● Task: The answer must be every line below that contains the string "scroll".

● Record excerpts:
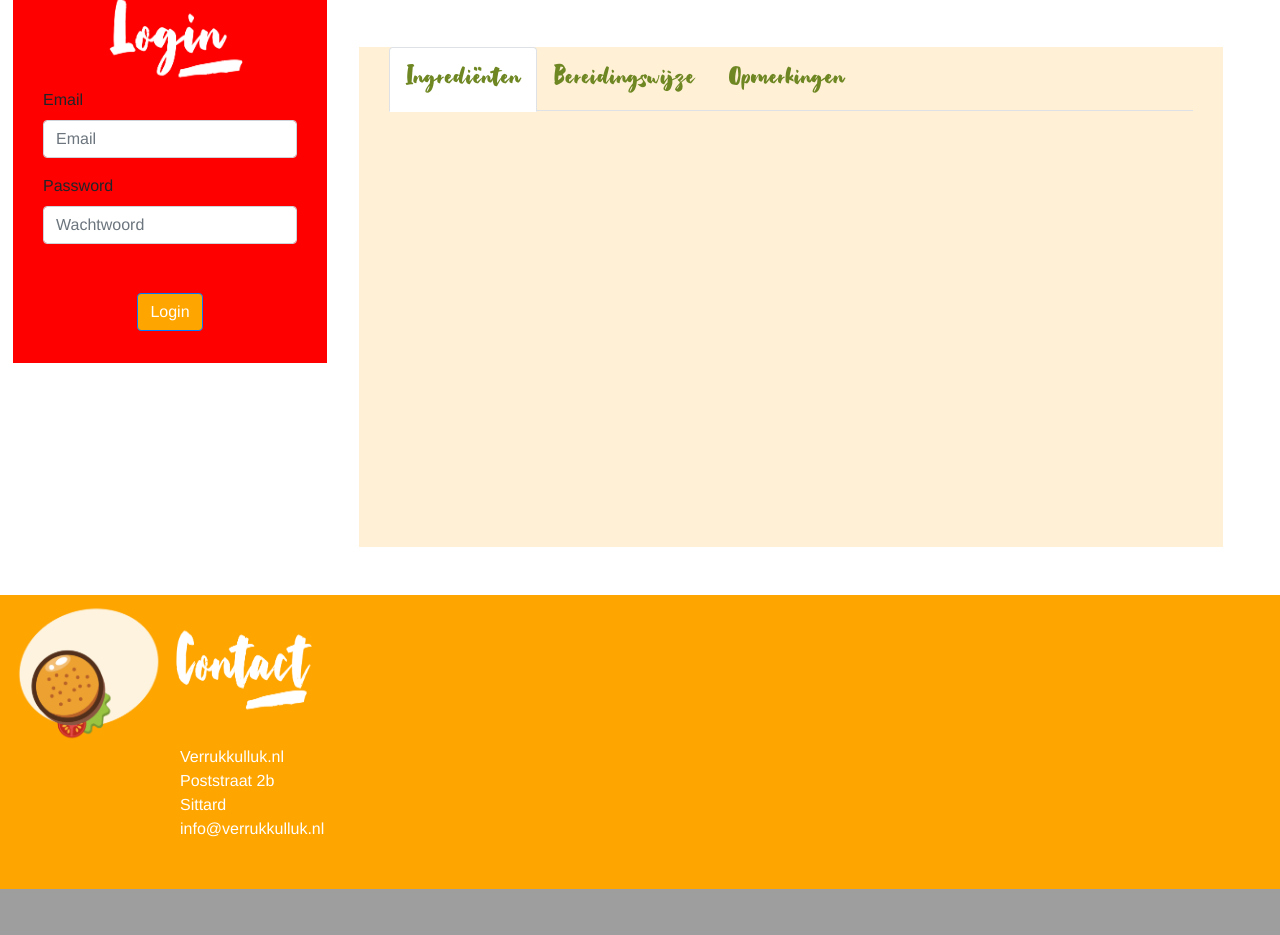
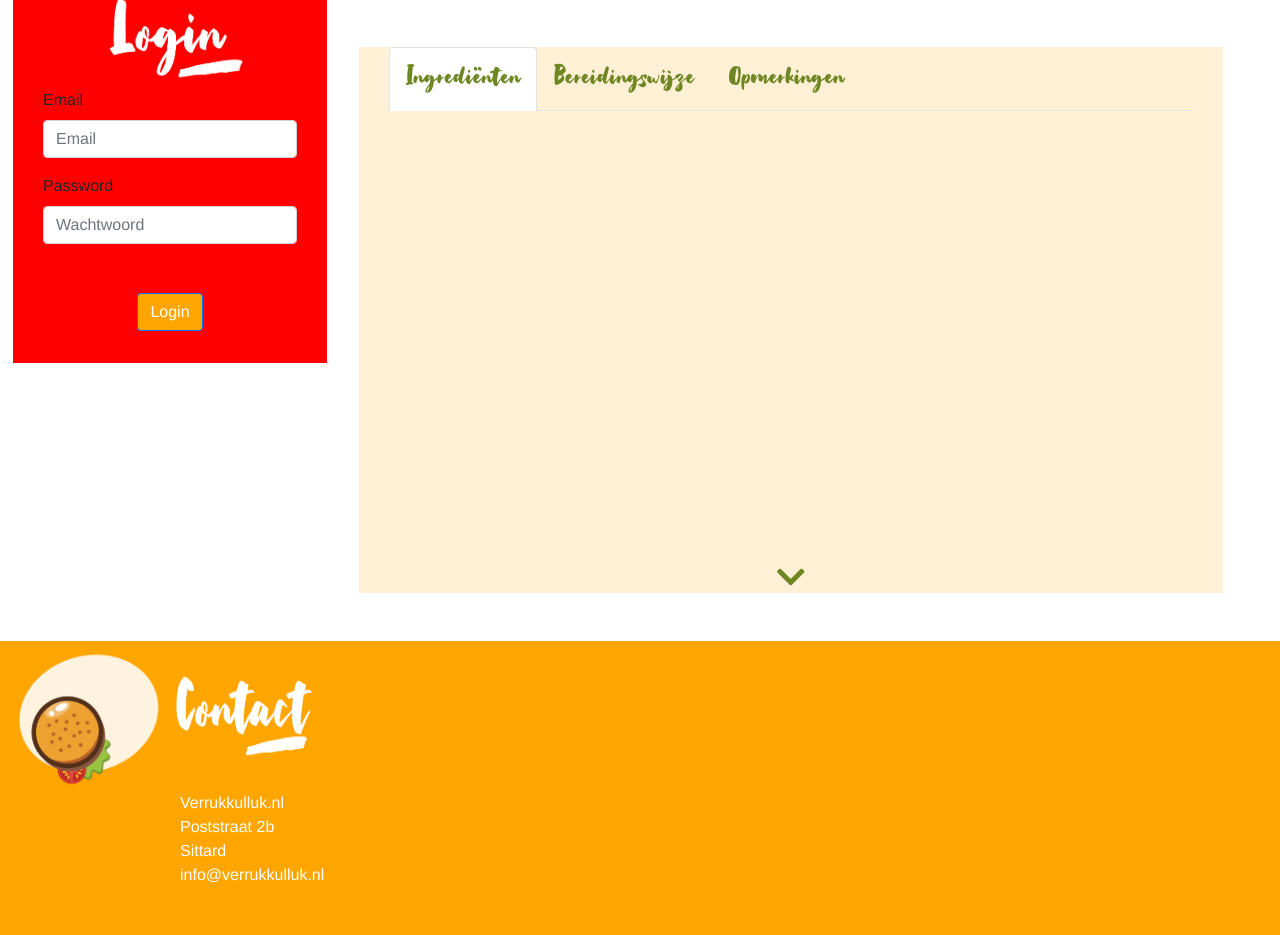
Before and after one commit to LiekeDeckers/educom-verrukkulluk, a PHP site: page /index.php?gerecht_id=1&action=detail in a window 1280 px wide; the page is wider, and only the part inside the window is pictured. Shown: the part 1400-2335 px from the top of that part. Before the commit the page ends 2289 px from the top of that part, so only its background shows below. Run offline with PHP 8.4, Linux system fonts and the light colour scheme; data comes from the database, SQL or seed files in the repository; data that the repository does not hold is empty.

Commit message:
tabs scroll #13

```diff
--- a/assets/css/main.css
+++ b/assets/css/main.css
@@ -195,3 +195,11 @@ html, body {
 .favoriet:hover {
     color: pink;
 }
+
+.scroll {
+    overflow-y: scroll;
+}
+
+.scroll::-webkit-scrollbar {
+    display: none;
+}
--- a/templates/detail.html.twig
+++ b/templates/detail.html.twig
@@ -5,7 +5,7 @@
         $(document).ready( function() {
 
             const mySlides = [
-                { src: "assets/img/gerechten/{{ record.afbeelding }}" }
+                { src: "assets/img/gerechten/{{ data.0.afbeelding }}" }
             ]
 
             $("#background-image").vegas({
@@ -23,7 +23,11 @@
 
     <script>
         {# favoriet #}
-        var buttonfavoriet = document.getELementByClassName('favoriet');
+        function maakFavoriet(x) {
+        x.classList.toggle("fas fa-heart");
+        }
+
+        {# var buttonfavoriet = document.getELementByClassName('favoriet');
 
         function maakFavoriet() {
             if (buttonfavoriet.class == "far") {
@@ -122,6 +126,7 @@
                             </div>
                             {# favoriet #}
                             <div class="col-md-6">
+                                <i onclick="maakFavoriet(this)" class="far fa-heart favoriet"></i>
                                 <center><button onclick="maakFavoriet()" class="favoriet far fa-heart"></button></center>
                             </div>
                         </div>
@@ -132,7 +137,7 @@
 
         {# tabs #}
         <div class="row">
-            <div class="col-md-11 m-5 mt-5" style="background-color: var(--kahki); height: 500px">
+            <div class="col-md-11 ml-5" style="background-color: var(--kahki)">
 
                 <div class="container">
                     <ul class="nav nav-tabs" role="tablist">
@@ -146,6 +151,13 @@
                         <a class="nav-link" data-toggle="tab" href="#menu2"><h3 style="color: var(--darker-green)">Opmerkingen</h3></a>
                         </li>
                     </ul>
+                </div>
+
+            </div>
+        </div>
+
+        <div class="row">
+            <div class="col-md-11 ml-5 scroll" style="background-color: var(--kahki); height: 450px">
 
                 <div class="tab-content">
                     <div id="home" class="container tab-pane active"><br>
@@ -153,7 +165,7 @@
                         {% for record in record.ingredienten %}
                         <div class="row">
                             {# foto artikel #}
-                                <div class="col-md-2 mb-2 product_foto" style="background-image: url(assets/img/producten/{{ record.artikel_afbeelding }})">
+                            <div class="col-md-2 mb-2 product_foto" style="background-image: url(assets/img/producten/{{ record.artikel_afbeelding }}); border: 1px solid grey;">
                             </div>
 
                             <div class="col-md-10">
@@ -182,7 +194,7 @@
                         {% for record in data.0.bereidingswijze %}
                         <div class="row">
                             <div class="col-md-1 mb-2" style="background-color: var(--lighter-orange); height: 80px; border-radius: 50%; color: white">
-                                    <center><p><br>{{ record.nummeriekveld }}</p></center>
+                                <center><p><br><b>{{ record.nummeriekveld }}.</b></p></center>
                             </div>
 
                             <div class="col-md-11">
@@ -208,7 +220,7 @@
                         </div>
                         {% endfor %}
                     </div>
-                    </div>
+
                 </div>
 
             </div>
@@ -216,4 +228,10 @@
 
     {% endfor %}
 
+        <div class="row">
+            <div class="col-md-11 ml-5 mb-5" style="background-color: var(--kahki)">
+                <center><i style="color: var(--darker-green)" class="fas fa-chevron-down fa-2x"></i></center>
+            </div>
+        </div>
+
 {% endblock %}
```
Lines whose indentation alone changed are shown as unchanged.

● Answer to the exercise:
tabs scroll #13
+.scroll {
+    overflow-y: scroll;
+.scroll::-webkit-scrollbar {
+            <div class="col-md-11 ml-5 scroll" style="background-color: var(--kahki); height: 450px">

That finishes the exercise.